The Sleeper and the Spindle, Neil Gaiman and Chris Riddell

There are times when I love my job. Some. On rare occasions. One of those times came today when I spotted a copy of The Sleeper and the Spindle on the side in the library and I was asked to have a read of it over night and see whether I thought it was suitable….

Weekly Round Up 28th May

Okay, so some books are a quicker read than others, sometimes life, children and work get in the way of reading and finishing a book. Half-terms always seem like a good time to catch up on that eternal TBR pile … but then life intervenes and you end up standing in a river in glorious…
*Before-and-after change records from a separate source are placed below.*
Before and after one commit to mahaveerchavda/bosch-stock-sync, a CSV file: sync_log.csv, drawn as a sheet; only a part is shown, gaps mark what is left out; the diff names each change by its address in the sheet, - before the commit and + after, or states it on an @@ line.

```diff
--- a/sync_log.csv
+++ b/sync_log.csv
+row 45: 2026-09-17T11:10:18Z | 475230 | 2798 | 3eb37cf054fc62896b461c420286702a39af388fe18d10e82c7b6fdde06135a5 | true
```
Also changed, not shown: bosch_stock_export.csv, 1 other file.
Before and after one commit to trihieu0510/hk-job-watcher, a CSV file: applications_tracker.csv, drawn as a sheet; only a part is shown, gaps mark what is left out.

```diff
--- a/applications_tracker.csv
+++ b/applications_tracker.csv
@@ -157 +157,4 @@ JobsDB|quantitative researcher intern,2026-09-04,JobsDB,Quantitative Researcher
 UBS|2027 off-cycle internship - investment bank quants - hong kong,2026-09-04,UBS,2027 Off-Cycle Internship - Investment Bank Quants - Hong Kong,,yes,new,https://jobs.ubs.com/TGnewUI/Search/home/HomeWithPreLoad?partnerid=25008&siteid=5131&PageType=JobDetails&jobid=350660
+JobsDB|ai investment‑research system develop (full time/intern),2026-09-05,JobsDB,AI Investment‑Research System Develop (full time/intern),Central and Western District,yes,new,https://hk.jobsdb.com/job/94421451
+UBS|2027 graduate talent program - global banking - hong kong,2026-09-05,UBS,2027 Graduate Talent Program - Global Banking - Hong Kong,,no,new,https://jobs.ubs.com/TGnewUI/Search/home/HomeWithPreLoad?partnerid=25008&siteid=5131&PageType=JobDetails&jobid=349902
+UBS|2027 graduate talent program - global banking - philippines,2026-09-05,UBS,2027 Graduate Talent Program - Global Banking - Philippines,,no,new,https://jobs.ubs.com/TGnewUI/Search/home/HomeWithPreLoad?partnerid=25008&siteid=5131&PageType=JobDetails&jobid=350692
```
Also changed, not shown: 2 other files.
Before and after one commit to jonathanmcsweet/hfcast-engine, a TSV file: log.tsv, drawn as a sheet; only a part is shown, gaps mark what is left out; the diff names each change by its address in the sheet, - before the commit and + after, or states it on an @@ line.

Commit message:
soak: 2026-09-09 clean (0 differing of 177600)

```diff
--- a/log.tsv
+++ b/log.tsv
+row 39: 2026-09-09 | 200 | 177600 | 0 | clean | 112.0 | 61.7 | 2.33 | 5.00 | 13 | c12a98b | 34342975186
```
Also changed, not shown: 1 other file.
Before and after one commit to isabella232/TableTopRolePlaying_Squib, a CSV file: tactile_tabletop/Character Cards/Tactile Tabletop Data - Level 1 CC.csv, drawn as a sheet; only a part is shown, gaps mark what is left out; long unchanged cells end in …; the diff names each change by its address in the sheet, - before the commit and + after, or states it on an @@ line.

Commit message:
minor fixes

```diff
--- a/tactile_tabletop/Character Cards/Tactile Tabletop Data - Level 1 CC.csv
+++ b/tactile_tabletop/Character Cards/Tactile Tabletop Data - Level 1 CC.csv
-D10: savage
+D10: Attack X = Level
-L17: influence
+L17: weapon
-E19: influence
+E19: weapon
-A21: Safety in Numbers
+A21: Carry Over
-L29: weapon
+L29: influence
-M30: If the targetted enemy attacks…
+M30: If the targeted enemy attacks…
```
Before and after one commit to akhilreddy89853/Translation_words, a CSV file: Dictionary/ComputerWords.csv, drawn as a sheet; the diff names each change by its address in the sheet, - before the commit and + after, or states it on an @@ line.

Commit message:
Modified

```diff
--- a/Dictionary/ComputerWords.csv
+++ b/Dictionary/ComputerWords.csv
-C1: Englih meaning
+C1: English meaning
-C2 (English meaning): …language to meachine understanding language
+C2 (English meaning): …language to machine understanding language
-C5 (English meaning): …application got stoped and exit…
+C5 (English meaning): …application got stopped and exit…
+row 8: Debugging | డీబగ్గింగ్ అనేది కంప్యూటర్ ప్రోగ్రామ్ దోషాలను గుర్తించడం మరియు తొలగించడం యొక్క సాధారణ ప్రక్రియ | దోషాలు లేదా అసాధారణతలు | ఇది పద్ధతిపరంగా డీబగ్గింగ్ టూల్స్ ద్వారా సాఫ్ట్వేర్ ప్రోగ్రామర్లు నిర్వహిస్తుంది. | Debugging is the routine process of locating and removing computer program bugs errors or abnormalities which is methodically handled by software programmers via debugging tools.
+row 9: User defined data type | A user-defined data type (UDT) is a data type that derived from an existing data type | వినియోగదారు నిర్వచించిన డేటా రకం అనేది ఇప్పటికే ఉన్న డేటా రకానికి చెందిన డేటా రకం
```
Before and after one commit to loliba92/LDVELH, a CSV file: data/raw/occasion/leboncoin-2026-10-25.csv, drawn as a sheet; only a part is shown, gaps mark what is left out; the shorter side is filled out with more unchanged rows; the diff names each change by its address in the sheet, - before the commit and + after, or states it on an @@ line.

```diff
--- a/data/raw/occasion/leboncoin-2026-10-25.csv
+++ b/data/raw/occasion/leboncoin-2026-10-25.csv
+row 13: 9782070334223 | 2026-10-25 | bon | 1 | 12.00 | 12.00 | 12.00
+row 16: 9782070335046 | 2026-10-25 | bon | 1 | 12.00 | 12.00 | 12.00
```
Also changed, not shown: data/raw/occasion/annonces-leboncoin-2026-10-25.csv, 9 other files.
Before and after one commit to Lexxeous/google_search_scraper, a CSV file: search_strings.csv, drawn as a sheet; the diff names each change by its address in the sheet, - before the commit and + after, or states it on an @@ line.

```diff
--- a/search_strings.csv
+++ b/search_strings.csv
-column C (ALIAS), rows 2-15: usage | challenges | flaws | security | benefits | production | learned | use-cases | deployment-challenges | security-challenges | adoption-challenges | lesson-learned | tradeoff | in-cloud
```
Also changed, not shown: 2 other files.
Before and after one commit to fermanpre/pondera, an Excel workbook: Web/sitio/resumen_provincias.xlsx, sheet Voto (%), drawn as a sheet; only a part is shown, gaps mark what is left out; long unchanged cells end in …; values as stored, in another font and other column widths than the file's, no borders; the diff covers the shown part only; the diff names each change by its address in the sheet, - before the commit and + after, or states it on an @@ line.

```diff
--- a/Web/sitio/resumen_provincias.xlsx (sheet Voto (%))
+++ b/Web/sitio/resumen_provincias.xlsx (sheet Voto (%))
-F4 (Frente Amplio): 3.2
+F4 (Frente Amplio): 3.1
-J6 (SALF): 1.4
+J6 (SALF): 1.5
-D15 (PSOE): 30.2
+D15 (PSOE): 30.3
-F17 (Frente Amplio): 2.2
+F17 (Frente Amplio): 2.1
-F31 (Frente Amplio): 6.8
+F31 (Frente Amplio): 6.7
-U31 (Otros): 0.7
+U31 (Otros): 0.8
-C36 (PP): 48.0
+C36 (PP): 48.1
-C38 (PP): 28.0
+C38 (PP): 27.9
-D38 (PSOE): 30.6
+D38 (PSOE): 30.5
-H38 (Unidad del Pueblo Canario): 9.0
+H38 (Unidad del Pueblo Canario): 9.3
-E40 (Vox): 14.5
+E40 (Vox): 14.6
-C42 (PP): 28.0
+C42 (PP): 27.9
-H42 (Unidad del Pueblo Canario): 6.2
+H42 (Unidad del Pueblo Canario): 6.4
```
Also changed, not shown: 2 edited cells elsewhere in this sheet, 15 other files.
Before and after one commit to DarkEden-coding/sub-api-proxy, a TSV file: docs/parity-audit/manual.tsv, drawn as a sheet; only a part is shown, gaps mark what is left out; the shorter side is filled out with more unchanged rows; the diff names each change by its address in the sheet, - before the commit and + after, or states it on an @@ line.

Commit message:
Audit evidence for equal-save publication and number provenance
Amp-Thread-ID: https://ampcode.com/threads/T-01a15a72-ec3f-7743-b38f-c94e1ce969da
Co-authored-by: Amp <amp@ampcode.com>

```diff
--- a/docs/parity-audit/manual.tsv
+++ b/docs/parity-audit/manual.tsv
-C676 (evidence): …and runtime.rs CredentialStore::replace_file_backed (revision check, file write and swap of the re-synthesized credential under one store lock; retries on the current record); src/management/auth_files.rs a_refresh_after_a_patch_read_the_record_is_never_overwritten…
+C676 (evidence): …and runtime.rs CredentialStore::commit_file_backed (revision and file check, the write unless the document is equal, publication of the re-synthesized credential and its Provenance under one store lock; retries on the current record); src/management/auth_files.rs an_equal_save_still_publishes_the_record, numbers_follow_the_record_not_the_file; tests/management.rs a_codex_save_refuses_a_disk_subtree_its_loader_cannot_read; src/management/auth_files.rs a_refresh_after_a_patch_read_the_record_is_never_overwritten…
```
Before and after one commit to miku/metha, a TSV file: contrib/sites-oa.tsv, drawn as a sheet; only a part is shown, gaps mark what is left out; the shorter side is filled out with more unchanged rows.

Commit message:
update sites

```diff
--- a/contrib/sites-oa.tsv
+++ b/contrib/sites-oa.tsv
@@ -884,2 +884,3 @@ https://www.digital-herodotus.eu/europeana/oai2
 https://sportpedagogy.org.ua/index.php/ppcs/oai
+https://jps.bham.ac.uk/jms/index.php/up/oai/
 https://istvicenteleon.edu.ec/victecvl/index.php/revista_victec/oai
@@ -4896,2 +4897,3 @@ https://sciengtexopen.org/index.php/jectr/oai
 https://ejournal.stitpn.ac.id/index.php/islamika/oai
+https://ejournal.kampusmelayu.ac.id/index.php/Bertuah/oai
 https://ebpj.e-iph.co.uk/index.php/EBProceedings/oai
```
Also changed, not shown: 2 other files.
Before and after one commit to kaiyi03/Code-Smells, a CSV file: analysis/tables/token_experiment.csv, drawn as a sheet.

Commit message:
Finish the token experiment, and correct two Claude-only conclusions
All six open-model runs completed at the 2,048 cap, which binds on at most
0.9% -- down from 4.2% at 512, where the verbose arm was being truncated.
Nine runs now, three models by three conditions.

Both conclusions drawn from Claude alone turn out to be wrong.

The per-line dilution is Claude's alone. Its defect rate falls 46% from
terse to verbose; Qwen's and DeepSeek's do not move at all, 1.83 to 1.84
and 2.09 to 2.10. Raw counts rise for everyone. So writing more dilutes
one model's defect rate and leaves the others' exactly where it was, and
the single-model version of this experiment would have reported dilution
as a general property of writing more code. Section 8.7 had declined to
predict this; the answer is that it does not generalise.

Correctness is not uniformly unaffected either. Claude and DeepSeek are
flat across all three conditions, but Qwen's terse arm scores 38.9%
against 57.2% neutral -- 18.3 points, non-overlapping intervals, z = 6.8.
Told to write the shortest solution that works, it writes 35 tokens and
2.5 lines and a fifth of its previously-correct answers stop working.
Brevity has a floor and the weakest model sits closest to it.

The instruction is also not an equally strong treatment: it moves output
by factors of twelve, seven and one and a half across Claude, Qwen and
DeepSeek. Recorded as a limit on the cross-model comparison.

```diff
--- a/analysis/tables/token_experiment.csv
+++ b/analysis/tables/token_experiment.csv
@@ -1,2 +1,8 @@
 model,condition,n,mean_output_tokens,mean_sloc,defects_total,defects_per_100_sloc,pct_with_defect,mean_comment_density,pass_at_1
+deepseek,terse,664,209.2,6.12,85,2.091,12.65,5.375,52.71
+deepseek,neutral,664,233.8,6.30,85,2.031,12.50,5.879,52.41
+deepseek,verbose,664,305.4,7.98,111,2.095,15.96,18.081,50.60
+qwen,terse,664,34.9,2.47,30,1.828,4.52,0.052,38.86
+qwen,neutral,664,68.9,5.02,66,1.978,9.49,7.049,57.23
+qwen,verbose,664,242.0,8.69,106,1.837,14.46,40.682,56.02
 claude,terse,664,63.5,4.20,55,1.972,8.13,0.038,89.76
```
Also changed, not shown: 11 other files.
Etymologicon and The Elements of Eloquence, Mark Forsyth

These are not worth separate blog posts: same basic book written in the same basic style about the same basic themes.  Which sounds terribly dismissive but shouldn’t: as a self-confessed language geek who’s alert to the absurdity and beauty of our mongrel mother tongue, these books were a delightful treat.and a little like talking to…

Tinder, Sally Gardner

This is the first of my reviews of this year’s CILIP Carnegie Medal nominees. Well, my second. Patrick Ness’ More Than This I read back in August – see here for my review – six months before the shortlist was announced. And to be honest, it will take some beating! Anyway, this is my first knowing CILIP Carnegie…

The House Of Silk, Anthony Horowitz

Anthony Horowitz, for me as an English teacher is almost synonymous with his teenage spy Alex Rider. Although probably with fewer helicopters, assassins and explosions. And more writing. The series is a very boy friendly, speedily paced series of novels which are one out go-to series for reluctant boy-readers. So it was with some surprise…

Mister Pip, Lloyd Jones

Many things about being a teacher vex me: longer hours than the public realise, pay, governmental meddling. Paperwork. Ofsted. As a teacher of English though, the lack of imagination in exam boards’ choices for set texts is pretty high on the vexing-list. Really, Of Mice And Men, again? An Inspector Calls as modern drama? Don’t…

The Rehearsal, Eleanor Catton

Some books just blow you away. This one is absolutely in that category. One of those books that I struggle to find an adjective to describe the experience of reading it. Astonishing. Scintillating. Experimental. Complex. Extraordinarily sensuous. I can understand why many people might not like it. It is written in a non-linear way –…

Room, Emma Donoghue

This book had been on my to-read list since it was listed for The Booker Prize. The copy I had was electronic and just stopped about 20 pages in… And I never got round to replacing it. Until it cropped up whilst I was browsing on Audible. This was a perfect book for an audio…

Strange Meeting, Susan Hill

I do not generally choose war books. In all honesty, had I come across this book with this cover in a shop or library I would probably have skipped over it. I like Susan Hill; I dislike war. I am particularly hesitant about The Great War novels written recently: I’m uncomfortable with the glorification of…

The Woman In Black, Susan Hill

Miniature review due to absence of Internet and wifi. In fact, only now possible because phone can – sometimes – get some reception… Somewhat uncomfortably, I finished reading this book this morning. At about 7:30. As my 12 week old daughter lay asleep in my arms. It made the final chapter particularly unnerving! This is…